Revisiting the Perils of Forecasting

Revisiting the Perils of Forecasting

Original Orbis Piece: Robert Kaplan, “The Perils of Forecasting,” Orbis vol. 65, no. 1 (2021)

Reasons for Revisiting: 2021 appears to be shaping up as a year for media retrospection, whether in missing key developments, misinterpreting emerging trends, or simply failing at efforts to predict. Part of the criticism is that journalists have become less willing to break with prevailing interpretations and narratives. It may be useful, therefore, to re-engage with a point raised by Robert Kaplan about the mindset of contemporary journalists versus the approach taken by intelligence and business analysts.

In the Winter 2021 issue, Kaplan observed:

The intelligence and business communities tend to be much more seasoned and thorough in their analyses of ground-breaking paradigms. That’s because they are not involved in public grandstanding about their own cleverness to the degree that some journalists and academics are. It is also because intelligence agencies and corporations are on a mission to try to get the future right: whether for reasons of national security or the commercial profit motive. Intelligence services and businesses also know that forecasting a middle-term future of five-to-fifteen years is essential, and yet they are aware just how difficult it is. They know that linear thinking is hard to escape from, since extrapolating from current trends is often all one ever has to go on. So they are understanding of attempts at non-linear analysis, even when flawed.

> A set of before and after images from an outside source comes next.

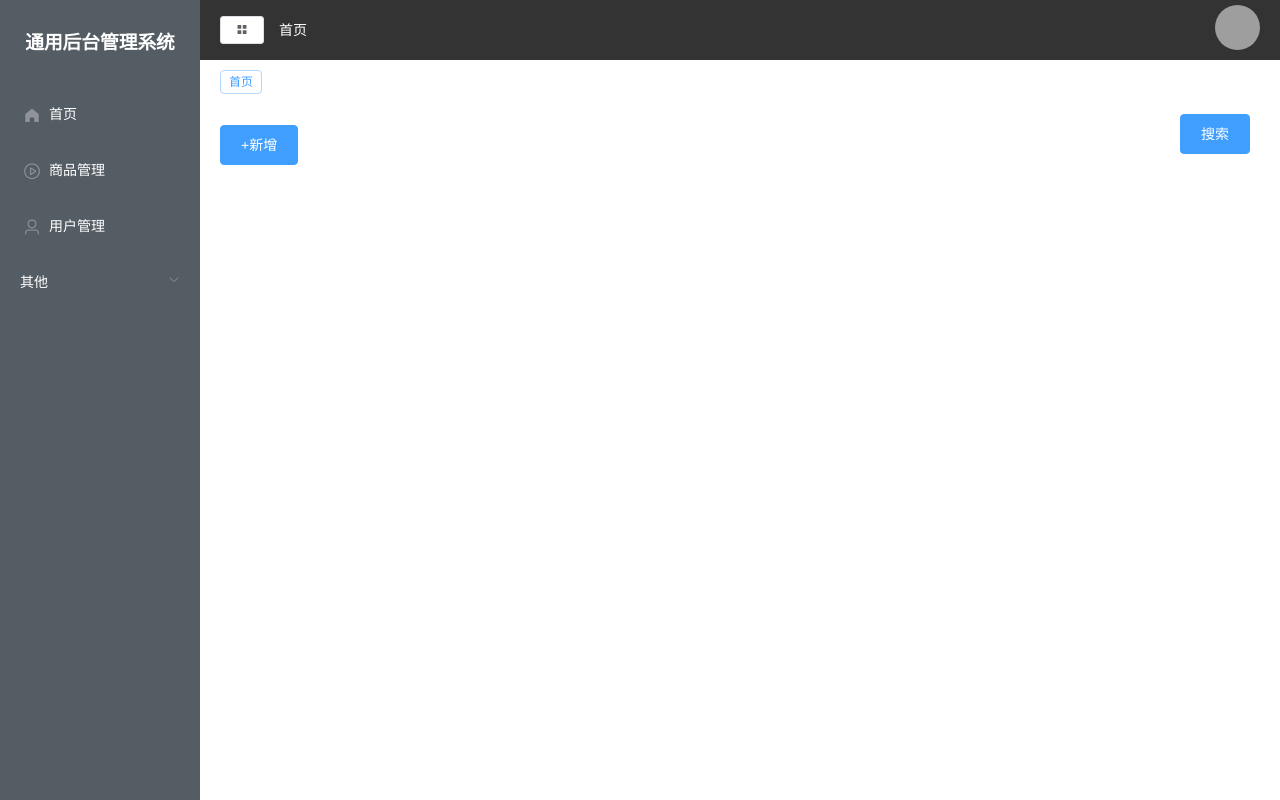
Repository: zhangwen001208/cmd
Page: /user
The author's editor kept a copy of each file at every save. The page is drawn from the files as they stood at one save, then again after the next save.
The browser window is 1280 px wide. The pictures show the whole page.
Pictures or frames that could not be fetched are drawn as grey boxes. The project was rebuilt for these pictures with package versions that can differ from the ones it lists, and the page was loaded fresh each time. Also part of the build but not shown: vue.config.js.

Above is the page before, as saved 2022-08-31 09:50:50.

After the next save:
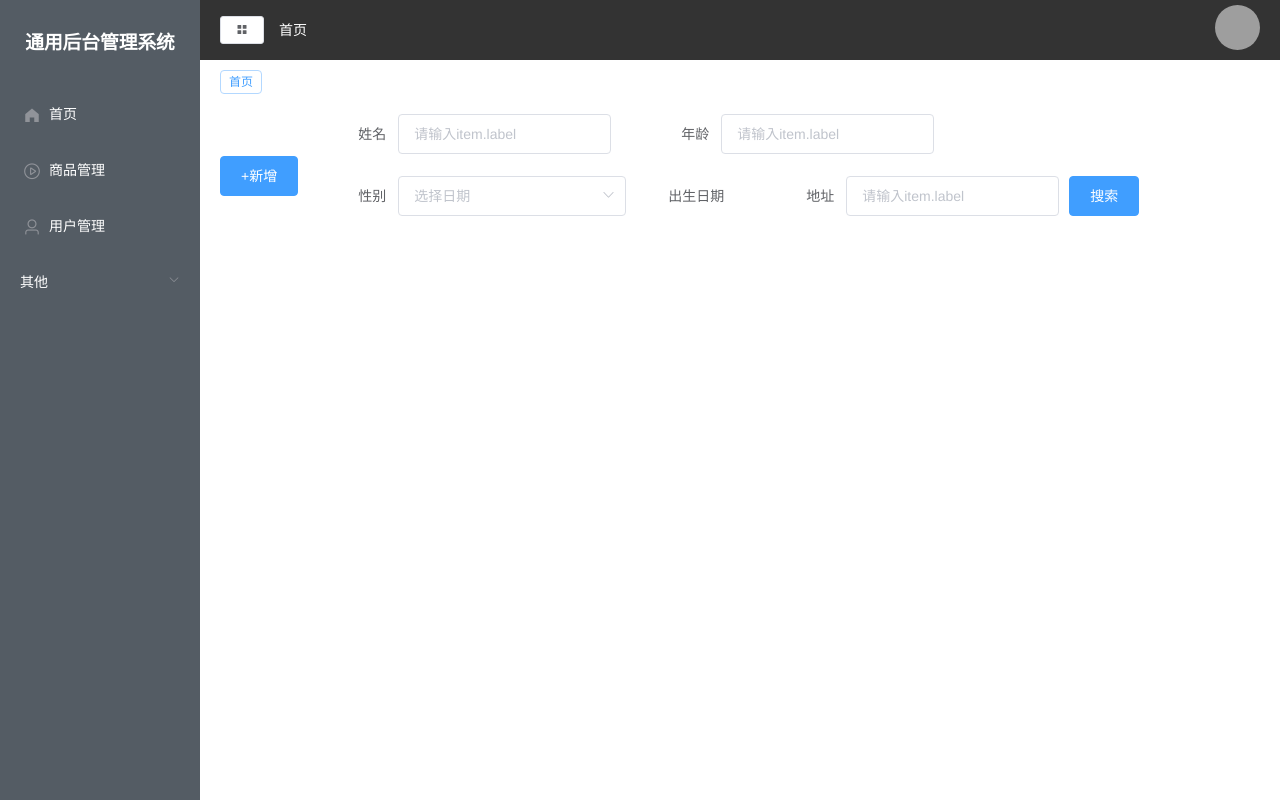
Saved 3 min 49 s later.
--- a/src/components/commonForm.vue
+++ b/src/components/commonForm.vue
@@ -2,16 +2,16 @@
 <template>
     <div>
         <el-form ref="form" label-width= '100px' :model= 'form' :inline= 'inline'>
-            <el-form-item v-for=" item in formLabel" :key="item.label" :label="item.label">
+            <el-form-item v-for=" item in opertateFormLabel" :key="item.label" :label="item.label">
                 <el-input
                 v-if = "item.type === 'input'"
                 :placeholder="'请输入' + 'item.label'"
-                :v-model="form[item.model]"
+                v-model="form[item.model]"
                 >
                 </el-input>
                 <el-switch
                  v-if = "item.type === 'switch'"
-                 :v-mode= "form[item.model]"
+                 v-mode= "form[item.model]"
                 >
                 </el-switch>
                 <el-data-picker
@@ -19,7 +19,7 @@
                 type='data'
                 value-format = 'yyyy-MM-dd'
                 placeholder="选择日期"
-                :v-mode= "form[item.model]"
+                v-mode= "form[item.model]"
                 >
                 </el-data-picker>
                 <el-select
@@ -30,7 +30,7 @@
                 v-for="item in item.opts"
                 :key="item.value"
                 :label="item.label"
-                :value="item.value"
+                value="item.value"
                 >
 
                 </el-option>
@@ -54,6 +54,52 @@
             form:Object,
             inline: Boolean
 
+        },
+        data() {
+            return {
+                opertateFormLabel: [
+                {
+                    model: 'name',
+                    label: '姓名',
+                    type: 'input'
+                },
+                {
+                    model: 'age',
+                    label: '年龄',
+                    type: 'input'
+                },
+                {
+                    model: 'sex',
+                    label: '性别',
+                    type: 'select',
+                    opts: [
+                        {
+                            label: '男',
+                            value: 1
+                        },
+                        {
+                            label: '女',
+                            value: 0
+
+                        }
+                    ]
+                },
+                {
+                    model: 'birth',
+                    label: '出生日期',
+                    type: 'date'
+                },
+                {
+                    model: 'addr',
+                    label: '地址',
+                    type: 'input'
+                }
+
+
+
+
+            ],
+            }
         }
 
     }

After the save that followed:
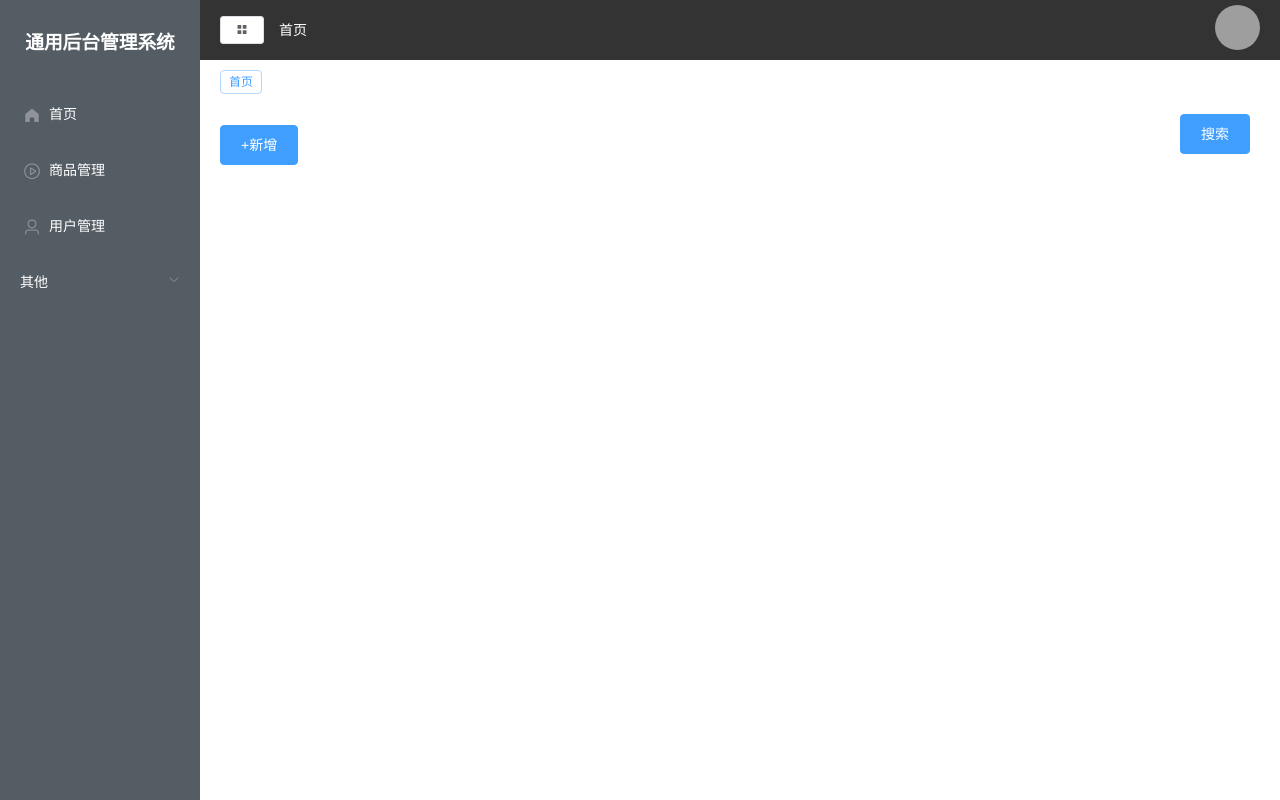
Saved 3 min 23 s later.
--- a/src/components/commonForm.vue
+++ b/src/components/commonForm.vue
@@ -2,7 +2,7 @@
 <template>
     <div>
         <el-form ref="form" label-width= '100px' :model= 'form' :inline= 'inline'>
-            <el-form-item v-for=" item in opertateFormLabel" :key="item.label" :label="item.label">
+            <el-form-item v-for=" item in formLabel" :key="item.label" :label="item.label">
                 <el-input
                 v-if = "item.type === 'input'"
                 :placeholder="'请输入' + 'item.label'"
@@ -56,50 +56,11 @@
 
         },
         data() {
-            return {
-                opertateFormLabel: [
-                {
-                    model: 'name',
-                    label: '姓名',
-                    type: 'input'
-                },
-                {
-                    model: 'age',
-                    label: '年龄',
-                    type: 'input'
-                },
-                {
-                    model: 'sex',
-                    label: '性别',
-                    type: 'select',
-                    opts: [
-                        {
-                            label: '男',
-                            value: 1
-                        },
-                        {
-                            label: '女',
-                            value: 0
+            return {}
+        },
+        create() {
+            console.log(this.FormLabel)
 
-                        }
-                    ]
-                },
-                {
-                    model: 'birth',
-                    label: '出生日期',
-                    type: 'date'
-                },
-                {
-                    model: 'addr',
-                    label: '地址',
-                    type: 'input'
-                }
-
-
-
-
-            ],
-            }
         }
 
     }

Why is this effort more difficult for members of the media? Kaplan explains:

Intelligence services and corporations, besides having a willingness to listen to arguments about culture, also harbor historical memories, and so they do keep tabs on whether theories vaguely work out as advertised or not; they are not impressed with elegant and engaged writing merely for its own sake. Journalists, contrarily, are consumed with presentness. They tend to judge everything from the vantage point of the current news cycle. And it is this obsession with presentness that obscures historical context, from which the future can be discerned, however imperfectly.

Is this likely to change? Kaplan is not optimistic. As the media and even the academic community focuses on presentness, the demand for analysis is being fulfilled by the analytical firms. Thus, as he notes:

Corporations have been reaching out to private forecasting companies to get a cold-blooded sense of the middle-term future in many places. Having worked for two such firms over the course of the recent decade, Stratfor and Eurasia Group, I can confirm that even when wrong, what such firms really bring to the table is an old-fashioned and comprehensive seriousness about the news of the world and where it is headed, regardless of its human interest value. They also are deliberately amoral: whether an outcome is good or bad does not interest them as a firm. The point is, whether or not they predicted it. Such firms are interested in the economic and political behavior of the mass; more so than in the particular story of individuals: since it is the mass, the vast average, that drives history, perhaps more often than the exceptional few, of whom the media makes heroes and villains. And the more that the media as a whole declines—the more that it traffics in the trivial and remains within predictable philosophical comfort zones—the more necessary such firms will be.

The views expressed in this article are those of the author alone and do not necessarily reflect the position of the Foreign Policy Research Institute, a non-partisan organization that seeks to publish well-argued, policy-oriented articles on American foreign policy and national security priorities.